Cover: Sustenance: Writers from BC and Beyond on the Subject of Food 

Sustenance: Writers from BC and Beyond on the Subject of Food 

By Rachel Rose, editor

Review By Gigi Berardi

February 6, 2019

BC Studies no. 204 Winter 2019/20  | p. 222-223

With its over 250 prose and poetry narratives, biographies, and recipes, Rachel Rose has edited a timeless anthology,  Sustenance: Writers from BC and Beyond on the Subject of Food. Rose, named Vancouver’s poet laureate in 2014, wanted to produce during her tenure a book such as Sustenance,to “…engage those outside of the poetry community as much as those within it” (p. 13). To complete the project, she enlisted colleagues – gifted poets and teachers – to interact with people in Vancouver and elsewhere, to find the poetry and other narrative treasures that appear in the book.

Rose and colleagues were successful in finding a diverse array of authors – unpublished writers, grade-school students, well-known chefs, instructors and professors, émigré prize-winning essayists, grade-school teachers, college students, residential school survivors, writing fellows, and arts activists.

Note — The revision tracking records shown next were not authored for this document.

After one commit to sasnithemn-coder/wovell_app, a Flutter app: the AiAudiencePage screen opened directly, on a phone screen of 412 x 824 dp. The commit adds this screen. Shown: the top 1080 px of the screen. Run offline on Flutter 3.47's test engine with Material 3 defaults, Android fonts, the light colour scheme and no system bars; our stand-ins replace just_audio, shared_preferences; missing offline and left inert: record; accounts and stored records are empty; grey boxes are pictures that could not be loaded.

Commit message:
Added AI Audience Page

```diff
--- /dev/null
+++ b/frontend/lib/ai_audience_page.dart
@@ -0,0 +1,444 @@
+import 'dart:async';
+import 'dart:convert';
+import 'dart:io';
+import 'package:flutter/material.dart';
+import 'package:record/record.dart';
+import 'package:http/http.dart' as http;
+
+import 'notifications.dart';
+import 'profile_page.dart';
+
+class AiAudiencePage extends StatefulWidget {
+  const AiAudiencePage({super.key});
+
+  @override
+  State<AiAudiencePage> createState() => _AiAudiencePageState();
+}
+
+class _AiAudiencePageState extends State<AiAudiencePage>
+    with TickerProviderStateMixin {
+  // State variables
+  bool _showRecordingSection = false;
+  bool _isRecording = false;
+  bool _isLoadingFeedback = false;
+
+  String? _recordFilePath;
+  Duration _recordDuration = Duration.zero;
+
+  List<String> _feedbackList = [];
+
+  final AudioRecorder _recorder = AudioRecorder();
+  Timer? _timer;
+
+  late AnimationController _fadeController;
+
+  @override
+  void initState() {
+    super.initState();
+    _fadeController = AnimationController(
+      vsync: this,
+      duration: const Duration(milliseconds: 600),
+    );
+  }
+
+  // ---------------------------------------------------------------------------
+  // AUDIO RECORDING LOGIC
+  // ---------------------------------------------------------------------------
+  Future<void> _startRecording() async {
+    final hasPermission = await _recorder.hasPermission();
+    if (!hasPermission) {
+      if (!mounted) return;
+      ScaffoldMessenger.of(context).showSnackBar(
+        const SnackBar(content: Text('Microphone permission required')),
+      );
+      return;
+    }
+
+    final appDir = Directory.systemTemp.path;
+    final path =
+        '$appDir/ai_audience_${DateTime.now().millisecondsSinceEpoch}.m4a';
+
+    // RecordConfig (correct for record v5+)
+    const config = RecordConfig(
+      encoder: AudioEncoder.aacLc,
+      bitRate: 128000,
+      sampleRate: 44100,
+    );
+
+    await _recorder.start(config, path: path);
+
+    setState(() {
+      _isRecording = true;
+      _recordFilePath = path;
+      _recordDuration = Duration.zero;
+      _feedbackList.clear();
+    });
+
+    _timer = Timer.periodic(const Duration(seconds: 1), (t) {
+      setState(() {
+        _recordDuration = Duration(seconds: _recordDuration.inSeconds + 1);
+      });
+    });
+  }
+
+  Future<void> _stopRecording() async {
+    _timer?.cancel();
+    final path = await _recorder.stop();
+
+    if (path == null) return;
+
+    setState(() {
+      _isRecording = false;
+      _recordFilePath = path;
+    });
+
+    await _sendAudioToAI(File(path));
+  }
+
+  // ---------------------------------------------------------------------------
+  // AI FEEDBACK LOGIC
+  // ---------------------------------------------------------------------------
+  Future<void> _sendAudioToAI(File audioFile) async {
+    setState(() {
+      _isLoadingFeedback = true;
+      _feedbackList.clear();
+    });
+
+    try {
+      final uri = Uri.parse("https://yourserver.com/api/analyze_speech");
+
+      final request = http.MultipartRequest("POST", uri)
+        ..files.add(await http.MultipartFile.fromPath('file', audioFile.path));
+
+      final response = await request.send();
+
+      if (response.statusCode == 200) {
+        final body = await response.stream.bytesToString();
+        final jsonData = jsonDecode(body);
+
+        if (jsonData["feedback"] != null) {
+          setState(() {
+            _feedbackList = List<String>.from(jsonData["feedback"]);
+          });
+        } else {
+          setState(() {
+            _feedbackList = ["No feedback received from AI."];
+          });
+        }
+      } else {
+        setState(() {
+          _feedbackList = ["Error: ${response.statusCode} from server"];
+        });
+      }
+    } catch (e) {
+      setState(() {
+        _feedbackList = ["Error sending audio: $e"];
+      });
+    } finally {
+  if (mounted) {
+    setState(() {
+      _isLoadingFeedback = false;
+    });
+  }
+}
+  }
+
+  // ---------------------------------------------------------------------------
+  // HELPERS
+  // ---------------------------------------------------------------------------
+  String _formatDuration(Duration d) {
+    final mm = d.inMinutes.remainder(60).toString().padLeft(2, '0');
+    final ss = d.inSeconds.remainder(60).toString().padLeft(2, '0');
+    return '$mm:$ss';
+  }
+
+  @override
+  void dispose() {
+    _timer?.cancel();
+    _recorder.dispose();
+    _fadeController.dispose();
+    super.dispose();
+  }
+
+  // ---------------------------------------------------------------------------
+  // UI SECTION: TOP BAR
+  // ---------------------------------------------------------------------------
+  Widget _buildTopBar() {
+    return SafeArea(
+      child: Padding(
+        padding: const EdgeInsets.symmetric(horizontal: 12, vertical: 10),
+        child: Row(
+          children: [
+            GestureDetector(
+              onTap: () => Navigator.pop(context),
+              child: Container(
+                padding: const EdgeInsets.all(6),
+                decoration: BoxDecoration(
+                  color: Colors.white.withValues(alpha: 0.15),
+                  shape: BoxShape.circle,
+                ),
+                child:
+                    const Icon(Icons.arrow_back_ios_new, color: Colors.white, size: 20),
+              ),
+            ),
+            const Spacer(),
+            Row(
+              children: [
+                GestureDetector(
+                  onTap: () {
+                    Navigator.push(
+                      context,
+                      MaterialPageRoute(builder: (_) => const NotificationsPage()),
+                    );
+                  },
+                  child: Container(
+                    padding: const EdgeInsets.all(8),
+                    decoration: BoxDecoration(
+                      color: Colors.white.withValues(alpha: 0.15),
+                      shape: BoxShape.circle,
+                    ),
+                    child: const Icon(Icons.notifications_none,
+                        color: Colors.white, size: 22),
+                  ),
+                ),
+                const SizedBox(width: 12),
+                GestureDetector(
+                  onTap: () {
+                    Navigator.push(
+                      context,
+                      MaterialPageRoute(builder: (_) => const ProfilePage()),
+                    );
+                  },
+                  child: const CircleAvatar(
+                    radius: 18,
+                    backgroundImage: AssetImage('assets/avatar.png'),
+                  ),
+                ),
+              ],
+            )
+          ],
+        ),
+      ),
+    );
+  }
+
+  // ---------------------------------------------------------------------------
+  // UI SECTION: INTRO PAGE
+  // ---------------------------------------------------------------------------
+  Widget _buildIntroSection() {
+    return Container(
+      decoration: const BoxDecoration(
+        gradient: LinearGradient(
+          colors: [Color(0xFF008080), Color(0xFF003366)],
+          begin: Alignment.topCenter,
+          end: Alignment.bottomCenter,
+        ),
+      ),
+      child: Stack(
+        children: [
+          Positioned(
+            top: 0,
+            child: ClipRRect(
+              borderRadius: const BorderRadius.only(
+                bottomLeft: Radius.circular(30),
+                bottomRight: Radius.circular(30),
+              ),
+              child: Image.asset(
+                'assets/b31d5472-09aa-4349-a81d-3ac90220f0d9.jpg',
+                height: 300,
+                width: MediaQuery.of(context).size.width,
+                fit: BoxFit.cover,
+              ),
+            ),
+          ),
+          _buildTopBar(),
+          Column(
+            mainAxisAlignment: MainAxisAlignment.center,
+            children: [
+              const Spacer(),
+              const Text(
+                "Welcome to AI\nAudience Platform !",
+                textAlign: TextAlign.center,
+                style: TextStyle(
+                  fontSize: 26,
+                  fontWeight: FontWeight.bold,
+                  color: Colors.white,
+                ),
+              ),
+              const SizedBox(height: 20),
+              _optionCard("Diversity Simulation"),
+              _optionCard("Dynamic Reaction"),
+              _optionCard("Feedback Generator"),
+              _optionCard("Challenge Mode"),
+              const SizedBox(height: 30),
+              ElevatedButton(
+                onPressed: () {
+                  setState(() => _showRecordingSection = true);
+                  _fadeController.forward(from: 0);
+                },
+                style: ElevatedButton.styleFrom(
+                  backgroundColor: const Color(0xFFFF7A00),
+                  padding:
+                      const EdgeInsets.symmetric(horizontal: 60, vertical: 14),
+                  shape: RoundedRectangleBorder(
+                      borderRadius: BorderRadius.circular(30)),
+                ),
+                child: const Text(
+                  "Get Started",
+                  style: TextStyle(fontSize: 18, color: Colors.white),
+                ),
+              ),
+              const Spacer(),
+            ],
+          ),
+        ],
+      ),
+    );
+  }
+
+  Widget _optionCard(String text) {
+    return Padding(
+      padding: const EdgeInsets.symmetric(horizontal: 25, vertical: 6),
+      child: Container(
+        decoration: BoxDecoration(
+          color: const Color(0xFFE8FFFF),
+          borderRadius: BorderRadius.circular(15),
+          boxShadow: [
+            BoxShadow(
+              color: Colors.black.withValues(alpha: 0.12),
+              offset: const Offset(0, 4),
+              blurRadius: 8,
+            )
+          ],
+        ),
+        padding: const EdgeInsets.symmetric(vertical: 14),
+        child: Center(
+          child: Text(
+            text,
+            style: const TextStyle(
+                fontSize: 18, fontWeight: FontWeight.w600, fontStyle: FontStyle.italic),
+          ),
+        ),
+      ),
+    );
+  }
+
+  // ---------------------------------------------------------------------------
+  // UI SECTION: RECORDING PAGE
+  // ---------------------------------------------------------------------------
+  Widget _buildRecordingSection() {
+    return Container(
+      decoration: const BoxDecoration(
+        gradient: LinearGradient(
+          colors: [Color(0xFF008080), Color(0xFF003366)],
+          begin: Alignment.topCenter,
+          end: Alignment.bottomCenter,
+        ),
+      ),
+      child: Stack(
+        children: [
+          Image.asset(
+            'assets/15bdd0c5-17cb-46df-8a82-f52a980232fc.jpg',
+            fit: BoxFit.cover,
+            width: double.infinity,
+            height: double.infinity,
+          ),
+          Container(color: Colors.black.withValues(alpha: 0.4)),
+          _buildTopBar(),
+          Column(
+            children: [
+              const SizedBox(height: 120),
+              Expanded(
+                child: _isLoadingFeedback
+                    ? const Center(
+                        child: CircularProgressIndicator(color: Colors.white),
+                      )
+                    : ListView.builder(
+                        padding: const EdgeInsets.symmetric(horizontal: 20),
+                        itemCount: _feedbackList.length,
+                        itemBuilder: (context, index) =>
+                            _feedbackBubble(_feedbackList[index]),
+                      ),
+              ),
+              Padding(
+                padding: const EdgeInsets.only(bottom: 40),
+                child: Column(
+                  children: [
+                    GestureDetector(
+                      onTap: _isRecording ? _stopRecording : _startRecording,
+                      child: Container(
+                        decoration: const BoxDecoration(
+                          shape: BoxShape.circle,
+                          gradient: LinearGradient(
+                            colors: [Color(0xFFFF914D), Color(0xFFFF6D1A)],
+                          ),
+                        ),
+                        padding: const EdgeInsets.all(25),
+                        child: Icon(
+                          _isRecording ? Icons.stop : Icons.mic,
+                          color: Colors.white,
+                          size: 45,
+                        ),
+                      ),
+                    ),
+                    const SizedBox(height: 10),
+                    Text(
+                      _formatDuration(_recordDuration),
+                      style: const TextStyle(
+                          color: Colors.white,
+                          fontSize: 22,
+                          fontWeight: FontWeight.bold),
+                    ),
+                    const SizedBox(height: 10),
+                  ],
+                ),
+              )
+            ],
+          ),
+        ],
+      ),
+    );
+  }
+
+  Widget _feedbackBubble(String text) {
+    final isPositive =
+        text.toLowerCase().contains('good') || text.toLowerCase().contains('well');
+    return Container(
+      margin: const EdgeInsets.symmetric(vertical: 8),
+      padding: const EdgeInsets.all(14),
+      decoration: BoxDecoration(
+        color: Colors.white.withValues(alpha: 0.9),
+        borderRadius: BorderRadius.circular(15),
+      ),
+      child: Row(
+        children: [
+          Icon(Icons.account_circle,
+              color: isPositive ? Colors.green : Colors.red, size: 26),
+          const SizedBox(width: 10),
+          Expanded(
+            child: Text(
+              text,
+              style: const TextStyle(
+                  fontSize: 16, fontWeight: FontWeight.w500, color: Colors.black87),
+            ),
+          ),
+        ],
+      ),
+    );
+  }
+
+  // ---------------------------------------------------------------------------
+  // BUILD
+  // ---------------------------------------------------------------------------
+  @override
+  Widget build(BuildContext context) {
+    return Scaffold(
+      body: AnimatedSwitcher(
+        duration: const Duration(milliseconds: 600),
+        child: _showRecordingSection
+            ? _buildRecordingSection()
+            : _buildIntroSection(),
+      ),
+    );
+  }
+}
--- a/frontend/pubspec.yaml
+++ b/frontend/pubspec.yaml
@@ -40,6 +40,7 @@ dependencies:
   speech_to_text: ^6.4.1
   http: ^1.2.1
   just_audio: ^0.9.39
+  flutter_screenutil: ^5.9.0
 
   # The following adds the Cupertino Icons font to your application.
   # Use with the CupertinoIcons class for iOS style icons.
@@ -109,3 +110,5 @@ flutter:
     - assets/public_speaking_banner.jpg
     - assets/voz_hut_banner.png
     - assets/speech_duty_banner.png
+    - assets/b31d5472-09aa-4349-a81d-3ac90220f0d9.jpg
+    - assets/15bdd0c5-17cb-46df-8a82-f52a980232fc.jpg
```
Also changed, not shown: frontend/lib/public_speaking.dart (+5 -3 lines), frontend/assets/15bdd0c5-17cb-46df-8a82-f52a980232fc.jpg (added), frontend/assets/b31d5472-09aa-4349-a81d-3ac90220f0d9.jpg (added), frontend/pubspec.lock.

Rose envisioned the project as a contributor to social change – via its educational value, but also its financial significance. Contributors donated their honoraria to the BC Farmers Market Nutrition Coupon Program, which provides vouchers to low-income and refugee families in the province to procure local fresh produce.

The topics in the book are wildly varied – cooking in refugee kitchens, heating a pan of oysters, preparing mushy peas and carrots or chicken-foot soup, making golden sauces with honey and almonds, mixing slabs of crumbling cheese, fermenting fruit, stewing fava beans, cutting rockfish, enjoying sea-lion stew – as Rose wanted to build diverse tables, not walls so as to “…sit eye to eye in the sacred relationship of guest and host, mutually obliged and interdependent” (p. 13).

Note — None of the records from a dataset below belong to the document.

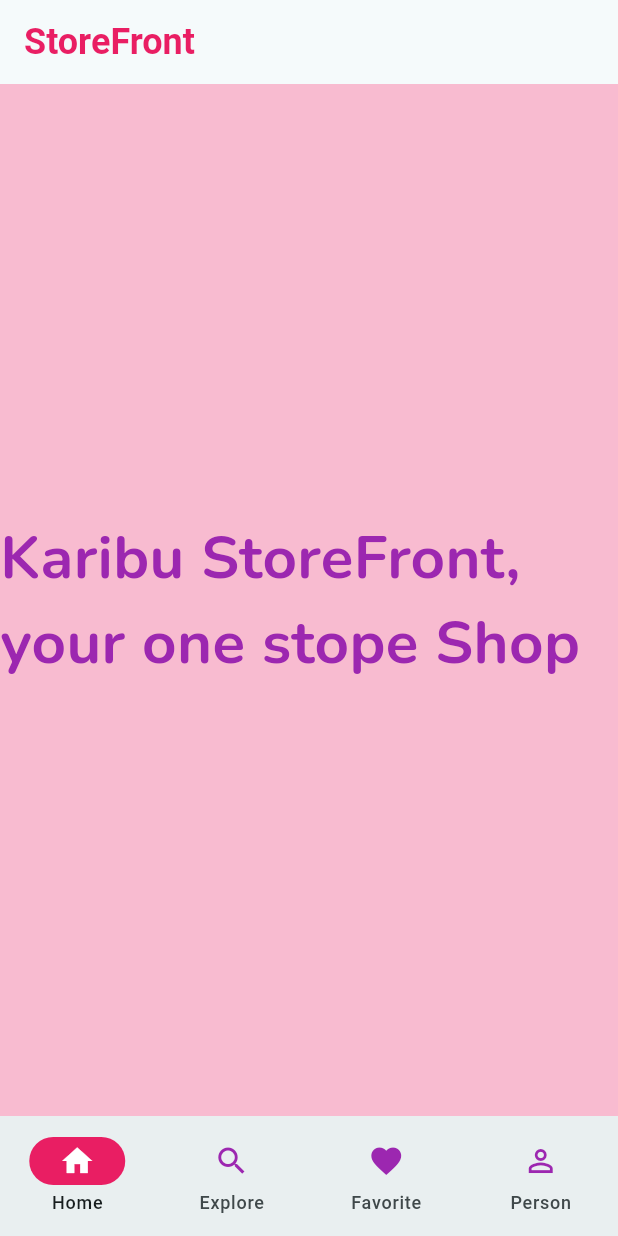
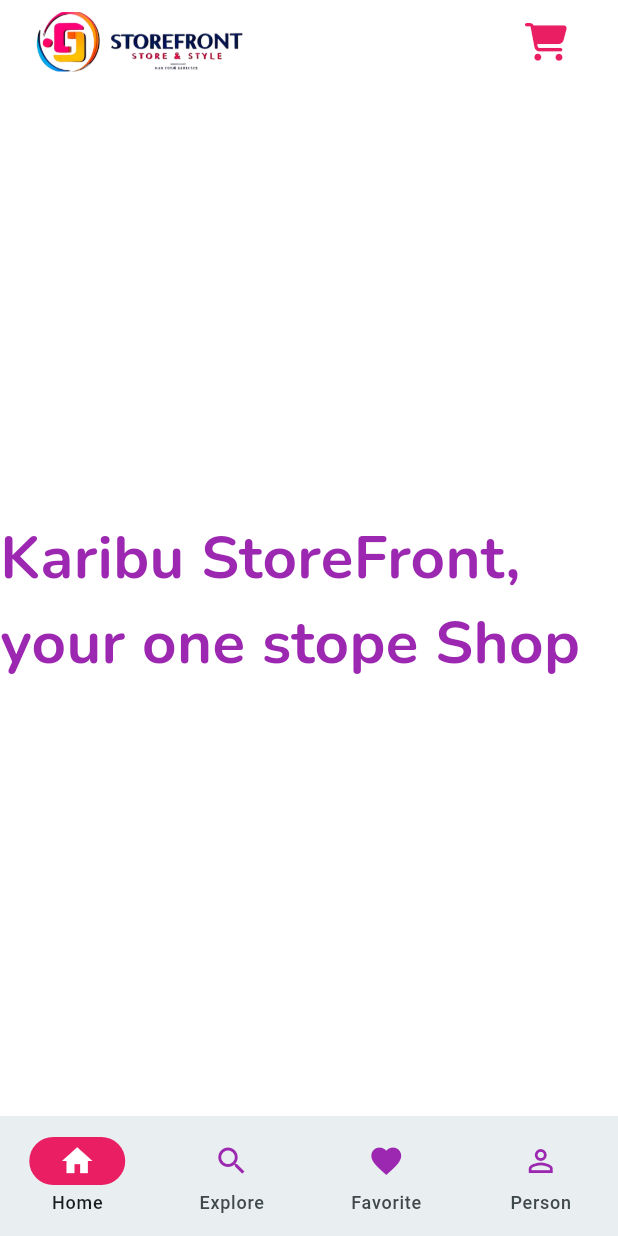
Before and after one commit to gilbert-ku/StoreFront-App, a Flutter app: the screen it shows after launch, on a phone screen of 412 x 824 dp. Run offline on Flutter 3.47's test engine with Material 3 defaults, Android fonts, the phone set to English and light mode, and no system bars; our stand-ins replace cloud_firestore, firebase_analytics, firebase_auth, firebase_core, fluttertoast, font_awesome_flutter and 2 more; accounts and stored records are empty.

Commit message:
feat(home_page): add appbar
added logo image and shopping cart

```diff
--- a/lib/main.dart
+++ b/lib/main.dart
@@ -4,7 +4,6 @@ import 'package:firebase_analytics/firebase_analytics.dart';
 import 'package:google_fonts/google_fonts.dart';
 import 'package:storefront/firebase_options.dart';
 import 'package:storefront/views/Navigation/bottom_navigation.dart';
-
 
 void main() async {
   WidgetsFlutterBinding.ensureInitialized(); // Ensures binding is initialized
@@ -36,7 +35,6 @@ class MyApp extends StatelessWidget {
       navigatorObservers: [
         FirebaseAnalyticsObserver(analytics: FirebaseAnalytics.instance),
       ], // Add analytics observer
-
       home: const BottomNavigation(),
     );
   }
--- a/lib/views/home/home_page.dart
+++ b/lib/views/home/home_page.dart
@@ -1,4 +1,5 @@
 import 'package:flutter/material.dart';
+import 'package:font_awesome_flutter/font_awesome_flutter.dart';
 
 class Homepage extends StatefulWidget {
   const Homepage({super.key});
@@ -12,19 +13,47 @@ class _HomepageState extends State<Homepage> {
   Widget build(BuildContext context) {
     return Scaffold(
       appBar: AppBar(
-        title: const Text(
-          "StoreFront",
-          style: TextStyle(
-            fontSize: 24,
-            fontWeight: FontWeight.bold,
-            color: Colors.pink,
+        backgroundColor: Colors.white,
+        elevation: 0,
+        title: Padding(
+          padding: const EdgeInsets.symmetric(
+            vertical: 10.0,
+            horizontal: 8.0,
+          ),
+          child: Row(
+            mainAxisAlignment: MainAxisAlignment.spaceBetween,
+            children: [
+              // Logo on the left side
+              Padding(
+                padding: const EdgeInsets.symmetric(vertical: 10.0),
+                child: Image.asset(
+                  'assets/images/storefront_logo.png',
+                  height: 40, // Logo size
+                  fit: BoxFit.cover, // Fit logo within the box
+                  alignment: Alignment.center,
+                ),
+              ),
+
+              // Cart icon on the right side
+              IconButton(
+                icon: const FaIcon(
+                  FontAwesomeIcons.cartShopping,
+                  size: 25, // Icon size
+                  color: Colors.pink, // Icon color
+                ),
+                onPressed: () {
+                  // Define the behavior when the cart icon is tapped
+                  debugPrint('Cart icon tapped');
+                },
+              ),
+            ],
           ),
         ),
       ),
       body: Center(
         child: Container(
           height: double.infinity,
-          color: Colors.pink[100],
+          color: Colors.white,
           child: const Center(
             child: Text(
               "Karibu StoreFront, your one stope Shop",
@@ -37,7 +66,6 @@ class _HomepageState extends State<Homepage> {
           ),
         ),
       ),
-
     );
   }
 }
```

The introductory poem, “Cooking Lesson: Kebbeh” (excerpted) is respectfully humble and tender,

…Blend the mixture either in a machine that is not to be found in Canada, or with the hands.

Cook the meat separately, though in Aleppo we eat it raw.

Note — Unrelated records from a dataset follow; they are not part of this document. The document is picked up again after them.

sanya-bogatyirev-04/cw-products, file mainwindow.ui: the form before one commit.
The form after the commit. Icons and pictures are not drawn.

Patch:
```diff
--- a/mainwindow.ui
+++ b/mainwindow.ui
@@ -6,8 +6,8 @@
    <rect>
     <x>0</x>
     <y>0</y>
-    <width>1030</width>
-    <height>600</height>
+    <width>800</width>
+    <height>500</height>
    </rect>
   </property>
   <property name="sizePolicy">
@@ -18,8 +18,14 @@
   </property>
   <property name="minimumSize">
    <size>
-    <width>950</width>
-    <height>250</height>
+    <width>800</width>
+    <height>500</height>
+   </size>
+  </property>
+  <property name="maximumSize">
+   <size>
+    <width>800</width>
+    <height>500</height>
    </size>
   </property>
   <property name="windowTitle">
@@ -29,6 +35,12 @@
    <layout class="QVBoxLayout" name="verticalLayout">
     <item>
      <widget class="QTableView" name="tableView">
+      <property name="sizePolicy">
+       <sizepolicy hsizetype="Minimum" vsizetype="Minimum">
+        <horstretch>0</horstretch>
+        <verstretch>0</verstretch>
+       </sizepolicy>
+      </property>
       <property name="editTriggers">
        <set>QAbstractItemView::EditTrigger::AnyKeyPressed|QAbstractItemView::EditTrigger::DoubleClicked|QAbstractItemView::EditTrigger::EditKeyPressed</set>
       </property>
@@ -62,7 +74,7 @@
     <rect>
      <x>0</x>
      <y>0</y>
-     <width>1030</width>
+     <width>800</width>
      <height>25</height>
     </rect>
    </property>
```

Do you have any Canadian friends yet? I ask, and you both shake your heads.

            We came here as refugees; we will stay refugees

[pp. 17-18, attribution is given as Rachel Rose (Translated/Raed Al-Jishi)]

The poetry is beautifully visual, as in Diane Tucker’s “Oregano” (p. 132), “Oregano has overrun everything/Let your vision puddle and spread and you’ll see the little mistresses, the honeybees, waving…,” and political, as with T’uy’T’Tanat-Cecelia “Cease” Wyss’s “A Fish Camp Story from My Childhood” (pp 162-164), describing her mixed heritage and what that cost her parents in court hearings, defending their rights to cultural food fishing. The “recipes,” when written in prose, are quite remarkable, rendering unforgettable images, rather than merely instructions, as in Kathryn Alexander’s “Making Marmalade” (pp. 182-183), “…Stir the bitter stories/until they froth and rise like fruity lava/to set like jewels on a cold spoon.”

Rose, however, is cooking up more than food with this anthology. She acknowledges, “Words of pain and hope from within our fractured literary community sing on these pages, as we collectively struggle to find a way through our own complicated inheritances” (p. 13). Rose recognizes that she (and many of the contributors) lives and works in unceded homelands of First Nations people. Further, part of the motivation for the project comes from her profound experiences supporting refugee families. In Sustenance, Rose has succeeded in compiling the authors’ emotion-stirring prose around refugee themes, as with Terrie Hamazaki’s “Eggs” (pp. 111-112) or Claire Sicherman’s profound “Fragments” (p. 114), which describe her grandparents’ concentration camp experiences in vitally-important food bartering.

Sustenanceis a must-have book for any teacher, student, poet, or consumer of food. If, in fact, “food, art, and kindness can change the world,” as one writer (A.L. Carlson) writes in her bio (p. 57), then, Sustenanceshould do much to advance such change.

Publication Information

Sustenance: Writers from BC and Beyond on the Subject of Food 
Rachel Rose, editor
Vancouver, BC: Anvil Press, 2017. 256 pp. $25.00 paper.